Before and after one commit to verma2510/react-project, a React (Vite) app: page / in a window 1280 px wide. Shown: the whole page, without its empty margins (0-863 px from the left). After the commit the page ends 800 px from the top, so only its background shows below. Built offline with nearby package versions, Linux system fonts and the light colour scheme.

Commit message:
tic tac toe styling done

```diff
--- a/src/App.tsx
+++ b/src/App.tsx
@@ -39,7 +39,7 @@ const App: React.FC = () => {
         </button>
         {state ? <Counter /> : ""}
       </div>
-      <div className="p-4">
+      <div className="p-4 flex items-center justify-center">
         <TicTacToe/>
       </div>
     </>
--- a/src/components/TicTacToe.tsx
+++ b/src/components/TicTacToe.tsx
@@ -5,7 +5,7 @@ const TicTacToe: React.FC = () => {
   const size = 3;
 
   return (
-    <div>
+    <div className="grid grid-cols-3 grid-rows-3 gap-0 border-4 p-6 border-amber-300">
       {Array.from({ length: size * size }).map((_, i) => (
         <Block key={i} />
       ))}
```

EXERCISE DETAILS => Reproduce all the entries above. Match them exactly.

OUTPUT BELOW =>
Before and after one commit to verma2510/react-project, a React (Vite) app: page / in a window 1280 px wide. Shown: the whole page, without its empty margins (0-863 px from the left). After the commit the page ends 800 px from the top, so only its background shows below. Built offline with nearby package versions, Linux system fonts and the light colour scheme.

Commit message:
tic tac toe styling done

```diff
--- a/src/App.tsx
+++ b/src/App.tsx
@@ -39,7 +39,7 @@ const App: React.FC = () => {
         </button>
         {state ? <Counter /> : ""}
       </div>
-      <div className="p-4">
+      <div className="p-4 flex items-center justify-center">
         <TicTacToe/>
       </div>
     </>
--- a/src/components/TicTacToe.tsx
+++ b/src/components/TicTacToe.tsx
@@ -5,7 +5,7 @@ const TicTacToe: React.FC = () => {
   const size = 3;
 
   return (
-    <div>
+    <div className="grid grid-cols-3 grid-rows-3 gap-0 border-4 p-6 border-amber-300">
       {Array.from({ length: size * size }).map((_, i) => (
         <Block key={i} />
       ))}
```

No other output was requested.